### EXTRACTED INFORMATION ###

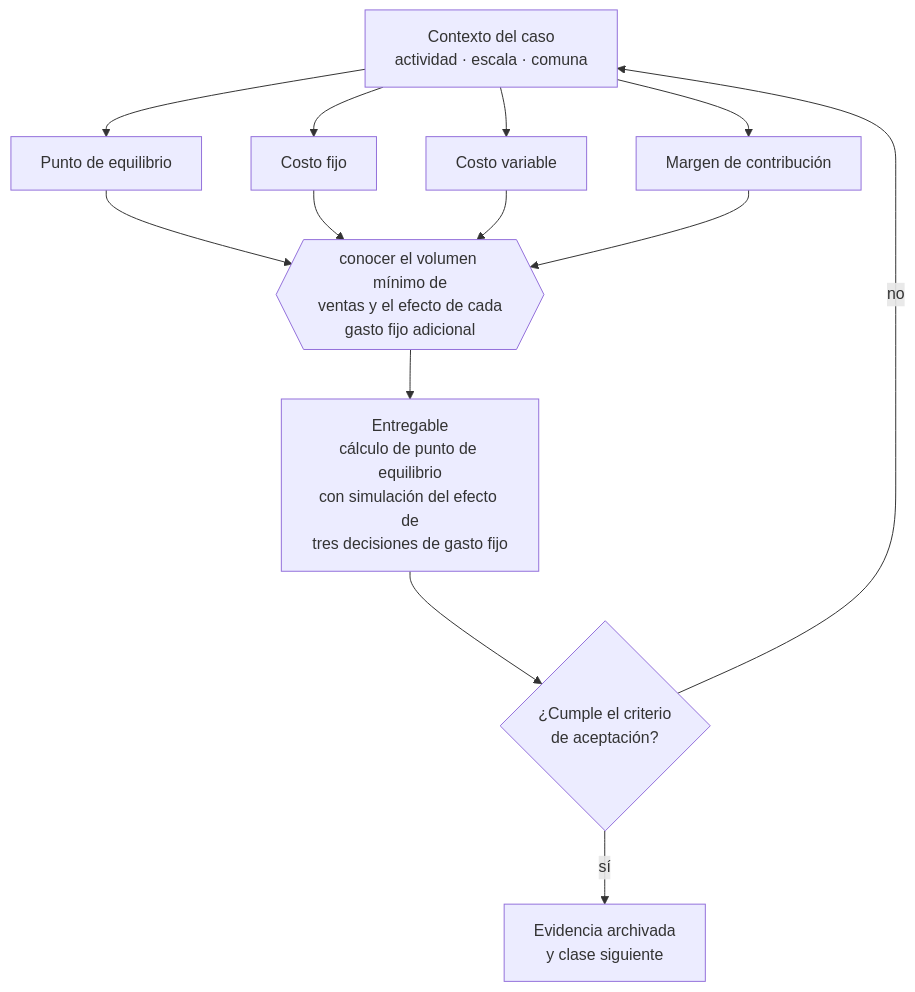
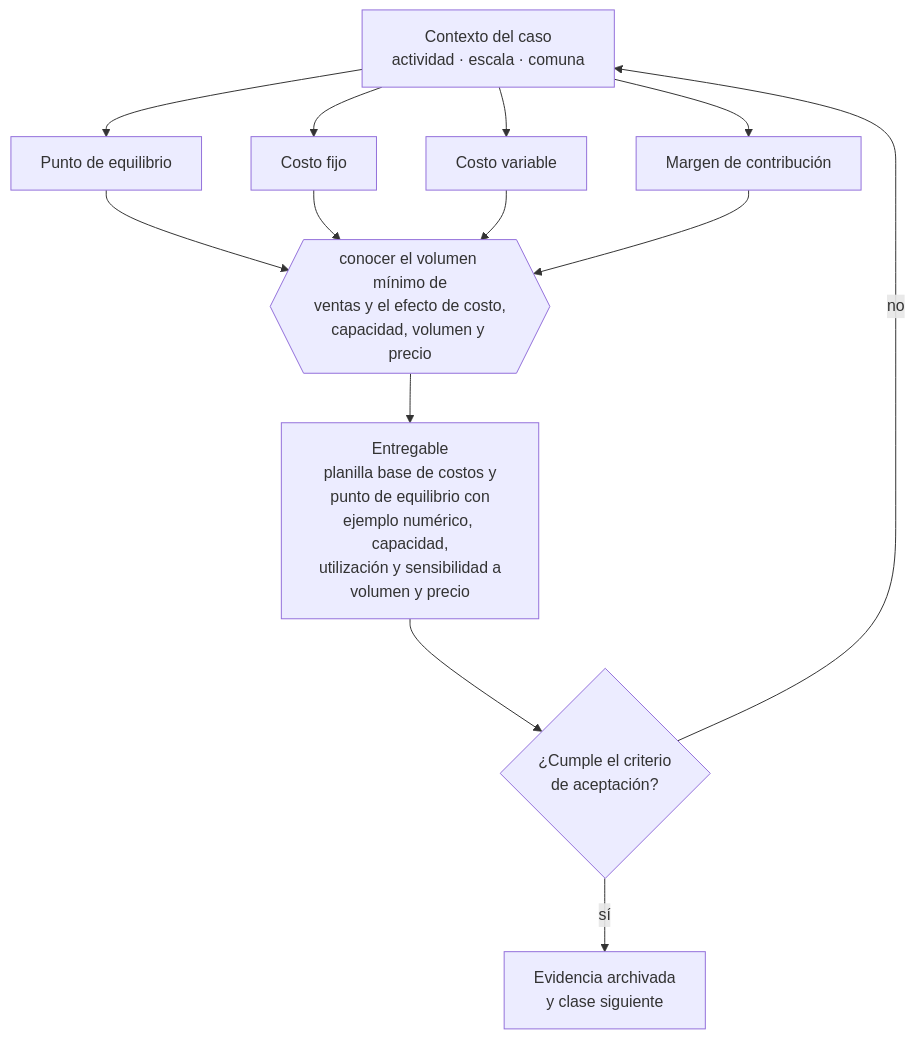
The diagram in curriculum/part-09-finanzas-caja-precios-y-economia-unitaria/class-04-punto-de-equilibrio/README.md (vladimiracunadev-create/modern-business-creation-program), drawn with Mermaid before and after one commit. The commit also changed other lines of this file and 48 other files, not shown here.

````diff
--- a/curriculum/part-09-finanzas-caja-precios-y-economia-unitaria/class-04-punto-de-equilibrio/README.md
+++ b/curriculum/part-09-finanzas-caja-precios-y-economia-unitaria/class-04-punto-de-equilibrio/README.md
@@ -34,13 +34,13 @@
 ```mermaid
 flowchart TB
     C["Contexto del caso<br/>actividad · escala · comuna"]
     C --> A1["Punto de equilibrio"]
     C --> A2["Costo fijo"]
     C --> A3["Costo variable"]
     C --> A4["Margen de contribución"]
-    A1 & A2 & A3 & A4 --> D{{"conocer el volumen mínimo de<br/>ventas y el efecto de cada<br/>gasto fijo adicional"}}
-    D --> E["Entregable<br/>cálculo de punto de equilibrio<br/>con simulación del efecto de<br/>tres decisiones de gasto fijo"]
+    A1 & A2 & A3 & A4 --> D{{"conocer el volumen mínimo de<br/>ventas y el efecto de costo,<br/>capacidad, volumen y precio"}}
+    D --> E["Entregable<br/>planilla base de costos y<br/>punto de equilibrio con<br/>ejemplo numérico, capacidad,<br/>utilización y sensibilidad a<br/>volumen y precio"]
     E --> V{"¿Cumple el criterio<br/>de aceptación?"}
     V -->|sí| S["Evidencia archivada<br/>y clase siguiente"]
     V -->|no| C
 ```
````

###

* [TASK REQUIREMENTS]
Working through the records, copy each line in which the word "equilibrio" appears.

* [TASK SOLUTION]
The diagram in curriculum/part-09-finanzas-caja-precios-y-economia-unitaria/class-04-punto-de-equilibrio/README.md (vladimiracunadev-create/modern-business-creation-program), drawn with Mermaid before and after one commit. The commit also changed other lines of this file and 48 other files, not shown here.
--- a/curriculum/part-09-finanzas-caja-precios-y-economia-unitaria/class-04-punto-de-equilibrio/README.md
+++ b/curriculum/part-09-finanzas-caja-precios-y-economia-unitaria/class-04-punto-de-equilibrio/README.md
     C --> A1["Punto de equilibrio"]
-    D --> E["Entregable<br/>cálculo de punto de equilibrio<br/>con simulación del efecto de<br/>tres decisiones de gasto fijo"]
+    D --> E["Entregable<br/>planilla base de costos y<br/>punto de equilibrio con<br/>ejemplo numérico, capacidad,<br/>utilización y sensibilidad a<br/>volumen y precio"]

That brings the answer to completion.